• **PROBLEM REQUIREMENTS**: Copy the lines below that contain "layout".

• **Collection entries**:

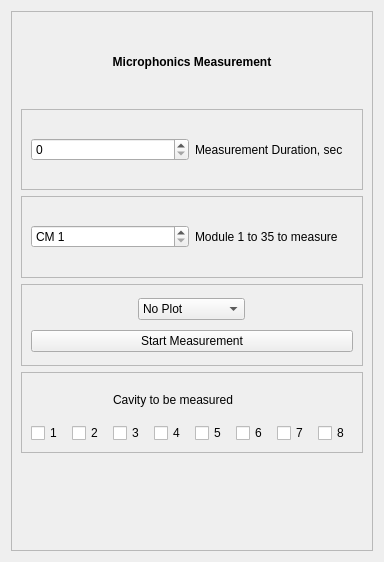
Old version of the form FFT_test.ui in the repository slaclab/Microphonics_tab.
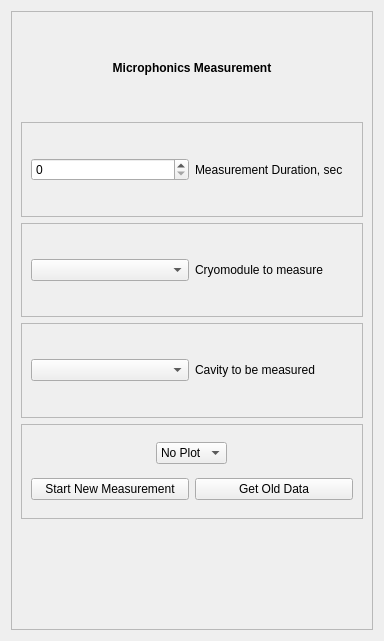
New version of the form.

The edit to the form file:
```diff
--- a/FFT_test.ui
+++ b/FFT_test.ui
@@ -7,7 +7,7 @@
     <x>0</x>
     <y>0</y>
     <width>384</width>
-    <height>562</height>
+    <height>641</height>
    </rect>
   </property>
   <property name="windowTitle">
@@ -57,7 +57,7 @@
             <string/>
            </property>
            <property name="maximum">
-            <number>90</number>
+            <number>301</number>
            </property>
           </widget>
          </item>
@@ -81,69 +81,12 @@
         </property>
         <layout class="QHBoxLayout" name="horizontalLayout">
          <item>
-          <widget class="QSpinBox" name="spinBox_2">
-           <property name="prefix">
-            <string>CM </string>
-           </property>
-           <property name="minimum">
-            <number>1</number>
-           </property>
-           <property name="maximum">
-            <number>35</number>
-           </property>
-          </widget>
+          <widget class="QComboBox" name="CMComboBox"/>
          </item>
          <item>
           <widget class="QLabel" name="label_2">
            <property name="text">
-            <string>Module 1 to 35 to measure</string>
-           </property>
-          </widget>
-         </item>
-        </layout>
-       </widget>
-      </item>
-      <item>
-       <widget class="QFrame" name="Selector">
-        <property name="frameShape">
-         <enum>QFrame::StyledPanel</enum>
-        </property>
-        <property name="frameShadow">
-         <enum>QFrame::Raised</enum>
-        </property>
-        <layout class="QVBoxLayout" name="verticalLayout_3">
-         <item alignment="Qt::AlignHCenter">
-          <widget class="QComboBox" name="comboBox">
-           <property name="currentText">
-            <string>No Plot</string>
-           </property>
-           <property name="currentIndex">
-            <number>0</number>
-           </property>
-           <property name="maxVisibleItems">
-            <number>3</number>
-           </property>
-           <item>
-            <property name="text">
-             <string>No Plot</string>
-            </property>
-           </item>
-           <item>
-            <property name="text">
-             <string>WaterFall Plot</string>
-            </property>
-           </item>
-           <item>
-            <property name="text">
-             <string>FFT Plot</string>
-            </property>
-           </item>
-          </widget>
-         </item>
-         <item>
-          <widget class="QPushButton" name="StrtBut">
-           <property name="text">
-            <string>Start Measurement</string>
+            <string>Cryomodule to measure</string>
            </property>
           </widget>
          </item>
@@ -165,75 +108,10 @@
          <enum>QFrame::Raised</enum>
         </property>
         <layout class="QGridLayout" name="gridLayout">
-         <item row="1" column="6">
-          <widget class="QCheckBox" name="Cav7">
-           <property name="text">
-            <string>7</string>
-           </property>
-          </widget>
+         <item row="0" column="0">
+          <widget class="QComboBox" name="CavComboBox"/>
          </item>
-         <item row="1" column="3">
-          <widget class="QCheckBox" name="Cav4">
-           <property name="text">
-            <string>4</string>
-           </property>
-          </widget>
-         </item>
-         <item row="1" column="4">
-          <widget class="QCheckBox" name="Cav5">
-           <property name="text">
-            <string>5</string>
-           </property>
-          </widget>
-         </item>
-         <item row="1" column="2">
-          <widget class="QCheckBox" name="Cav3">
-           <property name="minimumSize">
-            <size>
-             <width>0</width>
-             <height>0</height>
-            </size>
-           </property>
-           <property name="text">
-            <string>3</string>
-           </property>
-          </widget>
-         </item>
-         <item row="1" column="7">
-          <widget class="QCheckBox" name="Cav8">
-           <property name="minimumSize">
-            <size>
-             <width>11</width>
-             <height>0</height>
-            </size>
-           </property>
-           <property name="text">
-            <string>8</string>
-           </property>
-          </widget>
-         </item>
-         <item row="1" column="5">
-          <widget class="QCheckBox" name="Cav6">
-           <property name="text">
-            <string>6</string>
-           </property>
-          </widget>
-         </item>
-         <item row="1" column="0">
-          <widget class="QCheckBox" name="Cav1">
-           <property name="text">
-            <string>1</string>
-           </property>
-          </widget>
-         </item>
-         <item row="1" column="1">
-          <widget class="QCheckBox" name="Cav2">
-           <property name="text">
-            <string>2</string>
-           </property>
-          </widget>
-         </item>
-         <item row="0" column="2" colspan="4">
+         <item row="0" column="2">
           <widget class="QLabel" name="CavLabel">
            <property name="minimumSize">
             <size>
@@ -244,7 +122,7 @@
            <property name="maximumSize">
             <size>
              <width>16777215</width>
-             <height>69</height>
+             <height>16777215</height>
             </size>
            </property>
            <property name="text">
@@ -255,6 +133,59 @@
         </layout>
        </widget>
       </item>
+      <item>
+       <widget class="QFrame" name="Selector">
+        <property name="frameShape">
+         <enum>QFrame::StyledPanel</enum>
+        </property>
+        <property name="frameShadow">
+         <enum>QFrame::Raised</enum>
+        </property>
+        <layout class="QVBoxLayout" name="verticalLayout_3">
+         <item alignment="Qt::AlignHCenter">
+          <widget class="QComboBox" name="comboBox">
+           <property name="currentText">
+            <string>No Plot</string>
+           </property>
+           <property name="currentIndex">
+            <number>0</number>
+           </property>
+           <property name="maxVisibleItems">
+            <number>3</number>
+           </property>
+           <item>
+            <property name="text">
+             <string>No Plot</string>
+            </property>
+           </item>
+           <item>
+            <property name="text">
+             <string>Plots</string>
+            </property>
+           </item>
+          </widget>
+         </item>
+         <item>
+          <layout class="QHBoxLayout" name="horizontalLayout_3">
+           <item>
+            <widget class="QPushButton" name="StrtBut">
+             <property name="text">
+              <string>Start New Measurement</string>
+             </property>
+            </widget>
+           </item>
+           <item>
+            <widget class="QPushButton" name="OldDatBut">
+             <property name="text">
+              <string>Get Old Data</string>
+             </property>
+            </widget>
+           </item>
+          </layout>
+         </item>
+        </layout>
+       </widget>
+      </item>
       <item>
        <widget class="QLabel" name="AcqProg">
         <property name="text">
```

---

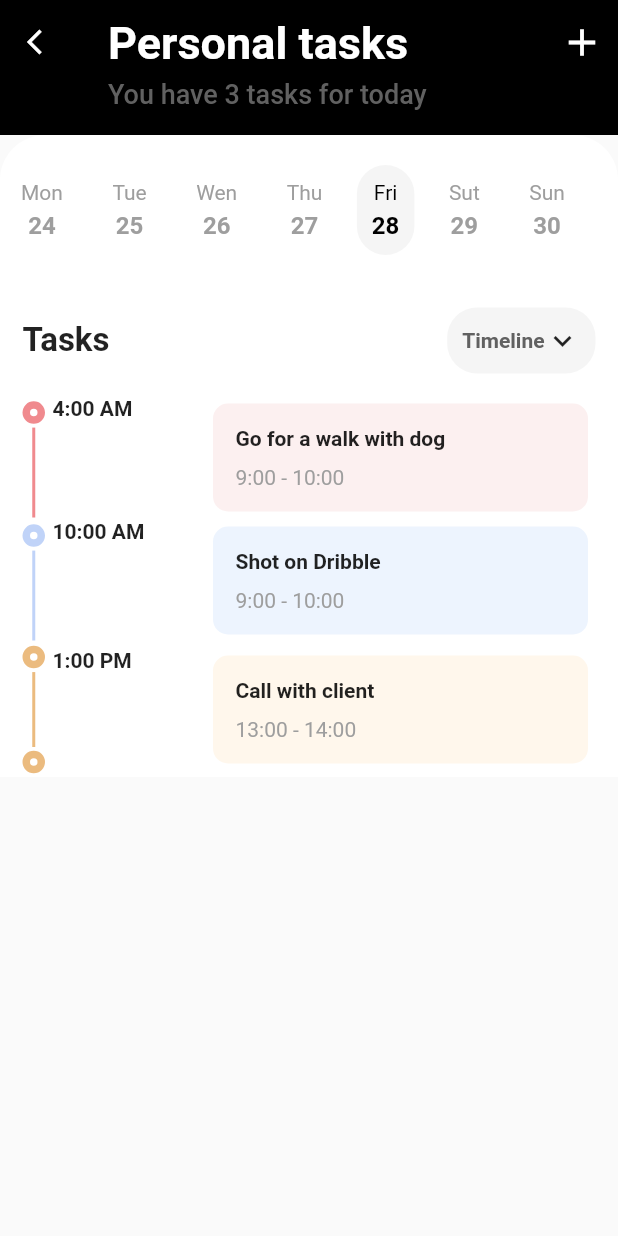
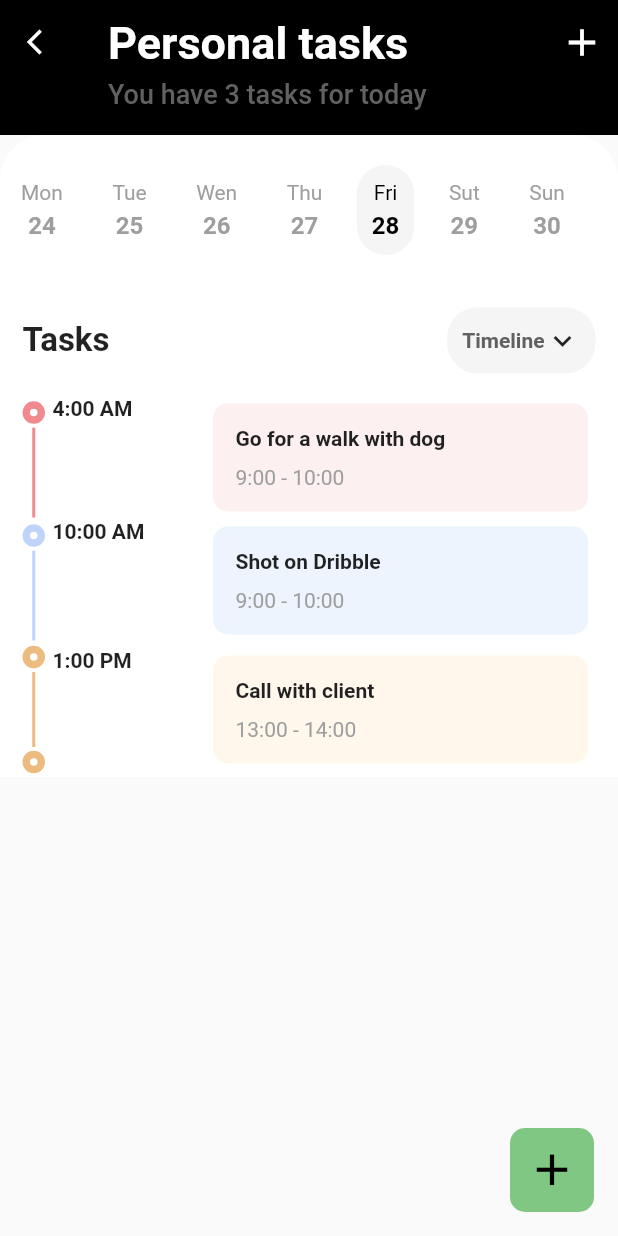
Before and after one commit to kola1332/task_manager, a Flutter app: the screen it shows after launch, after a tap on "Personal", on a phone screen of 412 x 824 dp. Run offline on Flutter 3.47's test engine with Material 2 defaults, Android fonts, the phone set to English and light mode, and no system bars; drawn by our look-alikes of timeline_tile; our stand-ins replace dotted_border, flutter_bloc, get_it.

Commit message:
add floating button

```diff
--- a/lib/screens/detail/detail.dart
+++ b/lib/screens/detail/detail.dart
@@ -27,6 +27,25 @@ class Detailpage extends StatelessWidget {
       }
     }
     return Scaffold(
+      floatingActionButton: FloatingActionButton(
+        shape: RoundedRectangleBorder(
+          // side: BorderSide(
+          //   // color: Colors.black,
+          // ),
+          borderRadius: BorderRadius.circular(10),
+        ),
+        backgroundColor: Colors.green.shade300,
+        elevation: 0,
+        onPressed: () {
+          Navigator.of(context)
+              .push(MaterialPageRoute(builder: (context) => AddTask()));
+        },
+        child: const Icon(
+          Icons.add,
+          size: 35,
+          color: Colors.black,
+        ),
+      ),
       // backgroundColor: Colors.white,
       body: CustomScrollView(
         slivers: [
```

• **ANSWER FOR THE TASK**:
         <layout class="QHBoxLayout" name="horizontalLayout">
-        </layout>
-        <layout class="QVBoxLayout" name="verticalLayout_3">
         <layout class="QGridLayout" name="gridLayout">
         </layout>
+        <layout class="QVBoxLayout" name="verticalLayout_3">
+          <layout class="QHBoxLayout" name="horizontalLayout_3">
+          </layout>
+        </layout>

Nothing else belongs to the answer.